Animal ER follows exotic animals like bighorn sheep, porcupine, falcons, and seals to the more domestic like dogs, cats, and parakeets from the moment their owners rush them into the ER, throughout the diagnosis, surgery, and treatment, up until the moment they go home. With their state of the art surgery suite, complete with 5 operating rooms, Dr. Beale and his team of experts will face critical treatments of all kinds around the clock.
Status: To Be Determined
Runtime: 60 minutes
Animal ER - Aquatic animal - Netflix
A aquatic animal is an animal, either vertebrate or invertebrate, which lives in the water for most or all of its lifetime.
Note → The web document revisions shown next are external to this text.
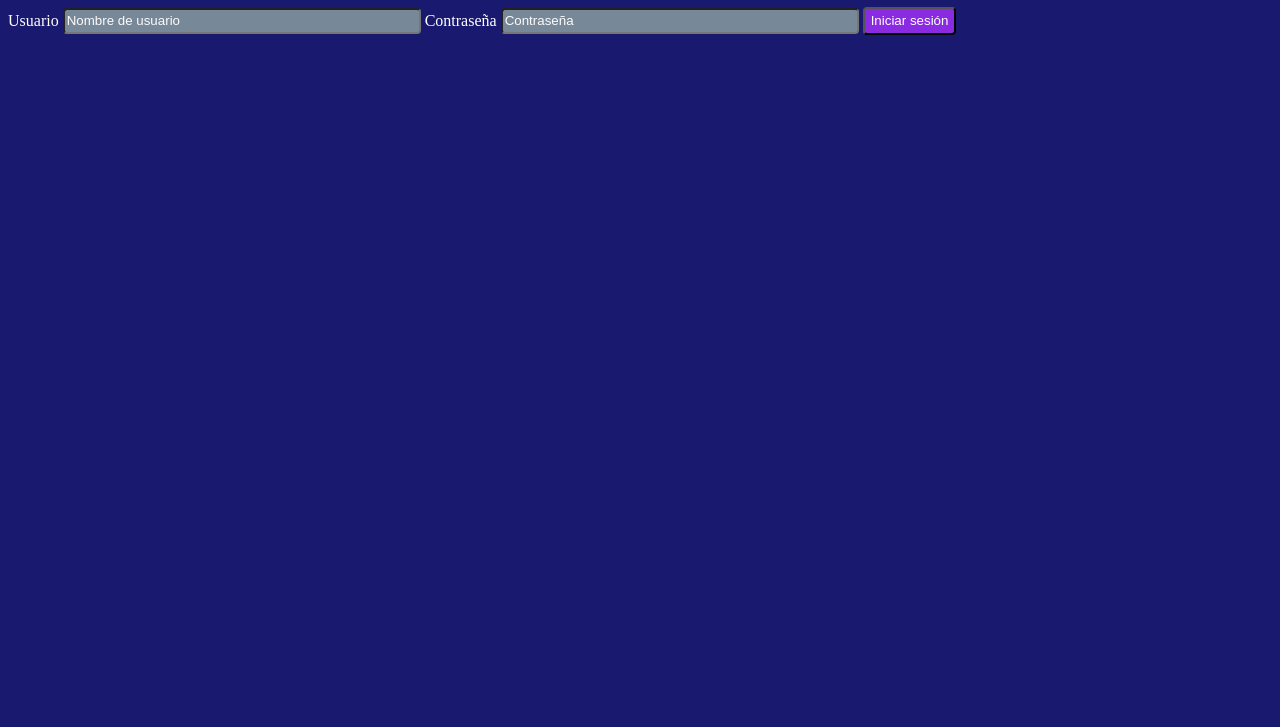
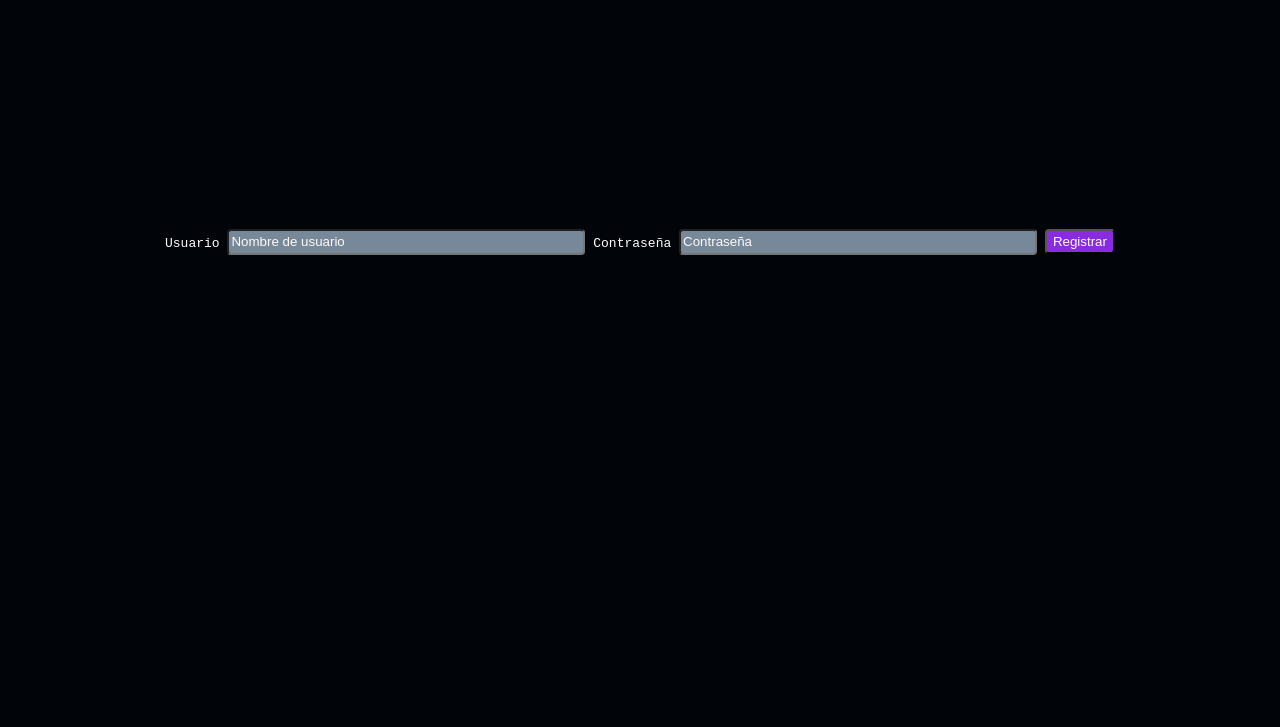
Before and after one commit to JoseAlonsoDev/formbasic, a plain HTML site: page index.html in a window 1280 px wide. Shown: the part 73-800 px from the top of the page. Drawn offline with Linux system fonts and the light colour scheme.

Commit message:
Add estilos background y posicionamiento del contenedor del formulario

```diff
--- a/index.html
+++ b/index.html
@@ -16,7 +16,7 @@
             <input type="text" name="username" placeholder="Nombre de usuario">
             <label for="password">Contraseña</label>
             <input type="password" name="password" placeholder="Contraseña">
-            <button type="submit" id="btn-login">Iniciar sesión</button>
+            <button type="submit" id="btn-login">Registrar</button>
         </form>
     </div>
 
--- a/styles.css
+++ b/styles.css
@@ -3,8 +3,9 @@ h1 {
 }
 
 body {
-    background-color: midnightblue;
+    background-color: #010409;
     color: white;
+    font-family: monospace;
 
 }
 
@@ -23,5 +24,12 @@ input {
     border-radius: 4px;
     background-color: blueviolet;
     color: white;
-    height: 28px;
+    height: 25px;
 }
+
+#contenedor-formulario {
+    display: flex;
+    justify-content: center;
+    align-items: center;
+    height: 500px;
+}
```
Many insects such as mosquitoes, mayflies, dragonflies and caddisflies have aquatic larvae, with winged adults. Aquatic animals may breathe air or extract oxygen that dissolved in water through specialised organs called gills, or directly through the skin. Natural environments and the animals that live in them can be categorized as aquatic (water) or terrestrial (land). The term aquatic can be applied to animals that live in either fresh water (fresh water animals) or salt water (marine animals). However, the adjective marine is most commonly used for animals that live in saltwater, i.e. in oceans, seas, etc. Aquatic animals (especially freshwater animals) are often of special concern to conservationists because of the fragility of their environments. Aquatic animals are subject to pressure from overfishing, destructive fishing, marine pollution and climate change.
Animal ER - Air breathing aquatic animals - Netflix
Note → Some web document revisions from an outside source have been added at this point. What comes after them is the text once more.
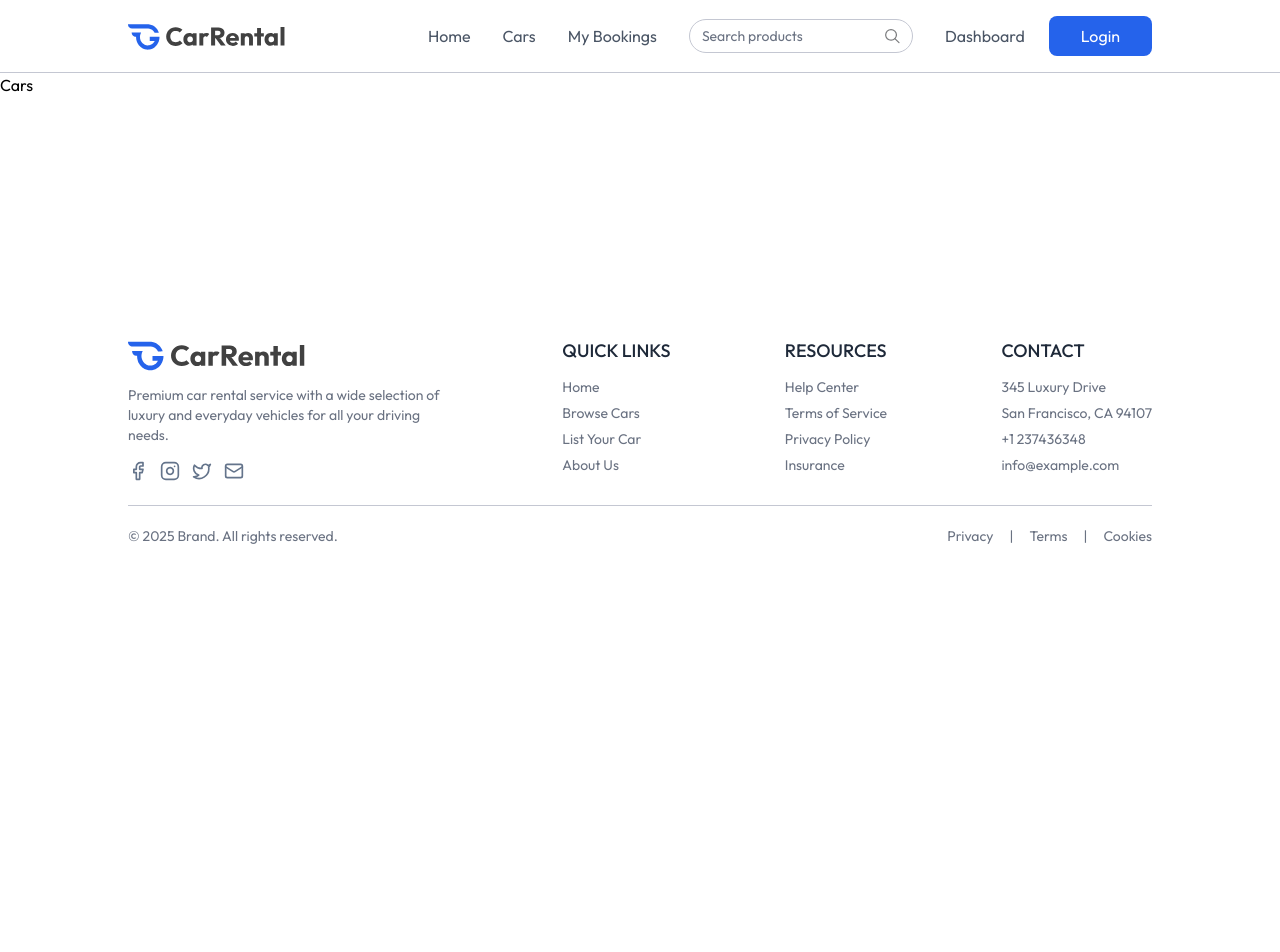
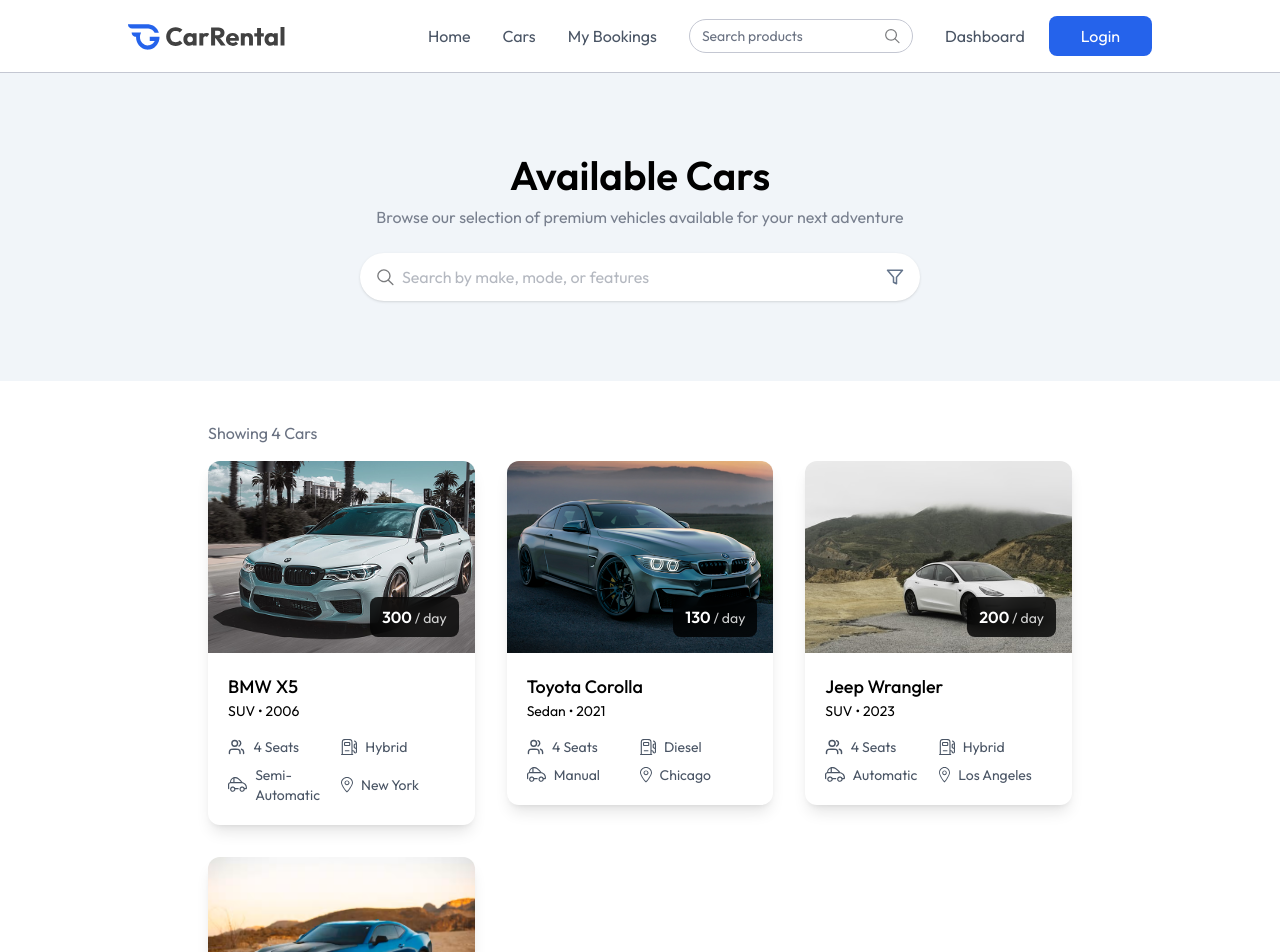
Before and after one commit to tanjimahmmed/car-rental-full-stack, a React (Vite) app in the folder client/: page /cars in a window 1280 px wide. Shown: the top 952 px of the page. Before the commit the page ends 800 px from the top, so only its background shows below. Built offline with nearby package versions, Linux system fonts and the light colour scheme.

Commit message:
add Cars page

```diff
--- a/client/src/pages/Cars.jsx
+++ b/client/src/pages/Cars.jsx
@@ -1,8 +1,33 @@
-import React from 'react'
+import React, { useState } from 'react'
+import Title from '../components/Title'
+import { assets, dummyCarData } from '../assets/assets'
+import CarCard from '../components/CarCard'
 
 const Cars = () => {
+  const [input, setInput] = useState('')
   return (
-    <div>Cars</div>
+    <div>
+      <div className='flex flex-col items-center py-20 bg-light max-md:px-4'>
+        <Title title='Available Cars' subTitle='Browse our selection of premium vehicles available for your next adventure'/>
+        <div className='flex items-center bg-white px-4 mt-6 max-w-140 w-full h-12 rounded-full shadow'>
+          <img src={assets.search_icon} alt="" className='w-4.5 h-4.5 mr-2' />
+          <input onClick={(e) => setInput(e.target.value)} value={input} type="text" placeholder='Search by make, mode, or features' className='w-full h-full outline-none text-gray-500' />
+          <img src={assets.filter_icon} alt="" className='w-4.5 h-4.5 ml-2' />
+        </div>
+      </div>
+
+      <div className="px-6 md:px-16 lg:px-24 xl:px-32 mt-10">
+        <p className='text-gray-500 xl:px-20 max-w-7xl mx-auto'>Showing {dummyCarData.length} Cars</p>
+
+        <div className='grid grid-cols-1 sm:grid-cols-2 lg:grid-cols-3 gap-8 mt-4 xl:px-20 max-w-7xl mx-auto'>
+          {dummyCarData.map((car, index) => (
+            <div key={index}>
+              <CarCard car={car}/>
+            </div>
+          ))}
+        </div>
+      </div>
+    </div>
   )
 }
 
```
In addition to water breathing animals, e.g., fish, mollusks etc., the term “aquatic animal” can be applied to air-breathing aquatic or sea mammals such as those in the orders Cetacea (whales) and Sirenia (sea cows), which cannot survive on land, as well as the pinnipeds (true seals, eared seals, and the walrus). The term “aquatic mammal” is also applied to four-footed mammals like the river otter (Lontra canadensis) and beavers (family Castoridae), although these are technically amphibious or semiaquatic. Amphibians, like frogs (the order Anura), while requiring water, are separated into their own environmental classification. The majority of amphibians (class Amphibia) have an aquatic larval stage, like a tadpole, but then live as terrestrial adults, and may return to the water to mate. Certain fish also evolved to breathe air to survive oxygen-deprived water, such as Arapaima (family Osteoglossidae) and walking catfish.